__WHAT TO WORK ON__. Spot each line in the records below where the word "register" occurs, then copy it.

[[ DATA SHOWN, beginning ]]

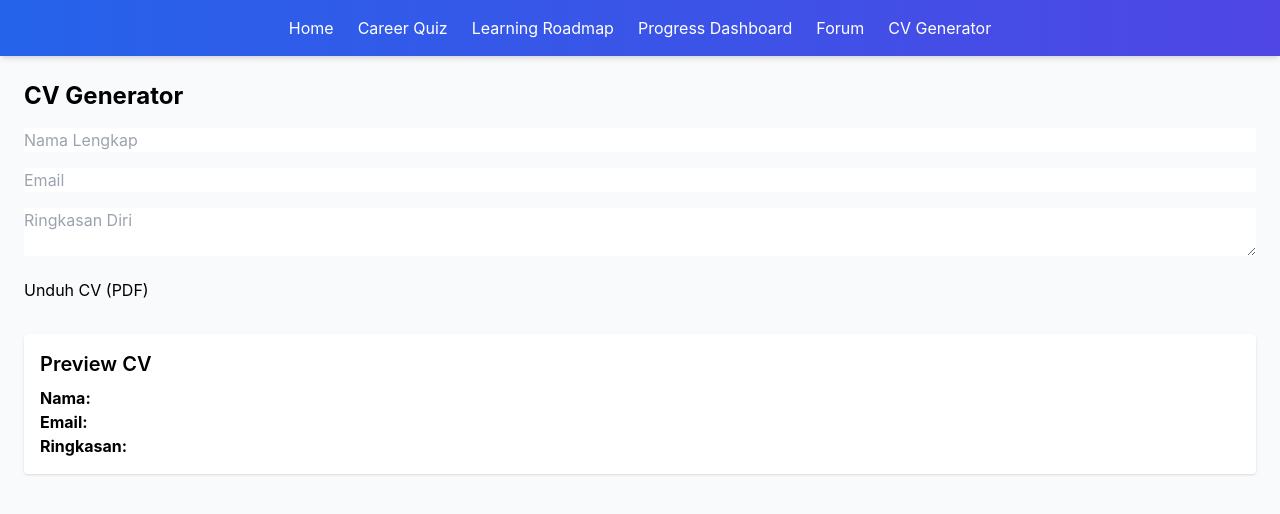
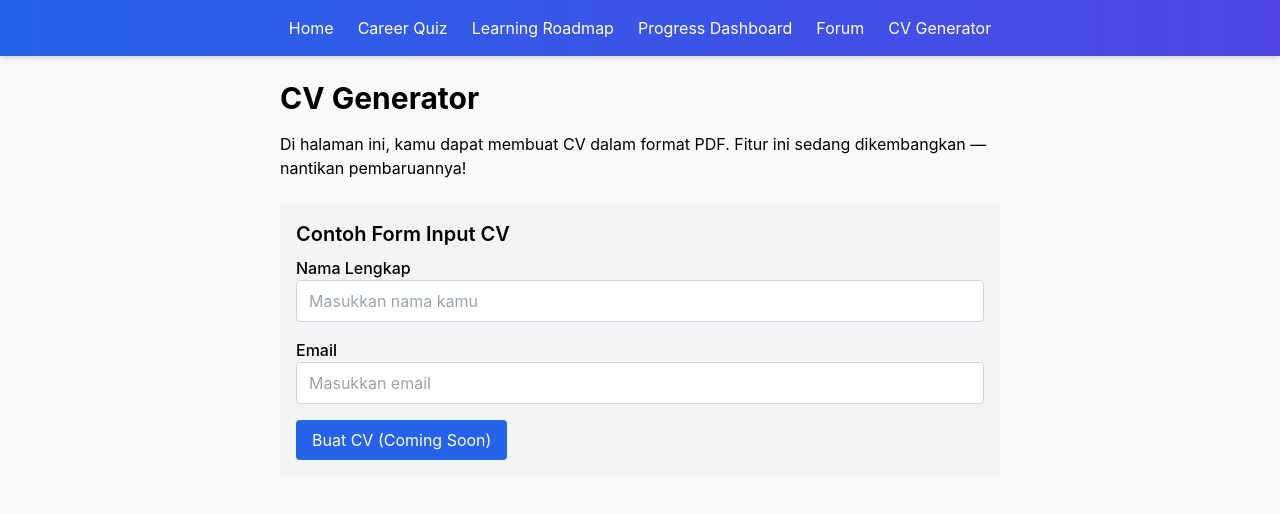
Before and after one commit to mustain97/IDCamp-2024-Developer-Challenge, a React (Vite) app: page /cv in a window 1280 px wide. Shown: the top 514 px of the page. Built offline with nearby package versions, Linux system fonts and the light colour scheme.

Commit message:
Update CvGenerator.jsx

```diff
--- a/src/pages/CvGenerator.jsx
+++ b/src/pages/CvGenerator.jsx
@@ -1,40 +1,41 @@
-import React, { useRef } from 'react';
-import { useForm } from 'react-hook-form';
-import jsPDF from 'jspdf';
-import html2canvas from 'html2canvas';
+import React from "react";
 
-const CvGenerator = () => {
-  const { register, handleSubmit, watch } = useForm();
-  const cvRef = useRef();
+export default function CvGenerator() {
+  return (
+    <div className="p-6 max-w-3xl mx-auto">
+      <h1 className="text-3xl font-bold mb-4">CV Generator</h1>
+      <p className="mb-4">
+        Di halaman ini, kamu dapat membuat CV dalam format PDF.
+        Fitur ini sedang dikembangkan — nantikan pembaruannya!
+      </p>
 
-  const onSubmit = async () => {
-    const element = cvRef.current;
-    const canvas = await html2canvas(element);
-    const imgData = canvas.toDataURL('image/png');
-    const pdf = new jsPDF();
-    pdf.addImage(imgData, 'PNG', 10, 10);
-    pdf.save('cv-edupath.pdf');
-  };
-
-  return (
-    <div className="p-6">
-      <h1 className="text-2xl font-bold mb-4">CV Generator</h1>
-
-      <form onSubmit={handleSubmit(onSubmit)} className="space-y-4 mb-8">
-        <input {...register("name")} placeholder="Nama Lengkap" className="input input-bordered w-full" />
-        <input {...register("email")} placeholder="Email" className="input input-bordered w-full" />
-        <textarea {...register("summary")} placeholder="Ringkasan Diri" className="textarea textarea-bordered w-full" />
-        <button type="submit" className="btn btn-primary">Unduh CV (PDF)</button>
-      </form>
-
-      <div className="p-4 bg-white shadow rounded" ref={cvRef}>
-        <h2 className="text-xl font-semibold mb-2">Preview CV</h2>
-        <p><strong>Nama:</strong> {watch("name")}</p>
-        <p><strong>Email:</strong> {watch("email")}</p>
-        <p><strong>Ringkasan:</strong> {watch("summary")}</p>
+      <div className="mt-6 bg-gray-100 p-4 rounded">
+        <h2 className="text-xl font-semibold mb-2">Contoh Form Input CV</h2>
+        <form className="space-y-4">
+          <div>
+            <label className="block font-medium">Nama Lengkap</label>
+            <input
+              type="text"
+              className="w-full border border-gray-300 px-3 py-2 rounded"
+              placeholder="Masukkan nama kamu"
+            />
+          </div>
+          <div>
+            <label className="block font-medium">Email</label>
+            <input
+              type="email"
+              className="w-full border border-gray-300 px-3 py-2 rounded"
+              placeholder="Masukkan email"
+            />
+          </div>
+          <button
+            type="submit"
+            className="bg-blue-600 text-white px-4 py-2 rounded hover:bg-blue-700"
+          >
+            Buat CV (Coming Soon)
+          </button>
+        </form>
       </div>
     </div>
   );
-};
-
-export default CvGenerator;
+}
```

[[ DATA SHOWN, end ]]

__ANSWER TO THIS PROBLEM__.
-  const { register, handleSubmit, watch } = useForm();
-        <input {...register("name")} placeholder="Nama Lengkap" className="input input-bordered w-full" />
-        <input {...register("email")} placeholder="Email" className="input input-bordered w-full" />
-        <textarea {...register("summary")} placeholder="Ringkasan Diri" className="textarea textarea-bordered w-full" />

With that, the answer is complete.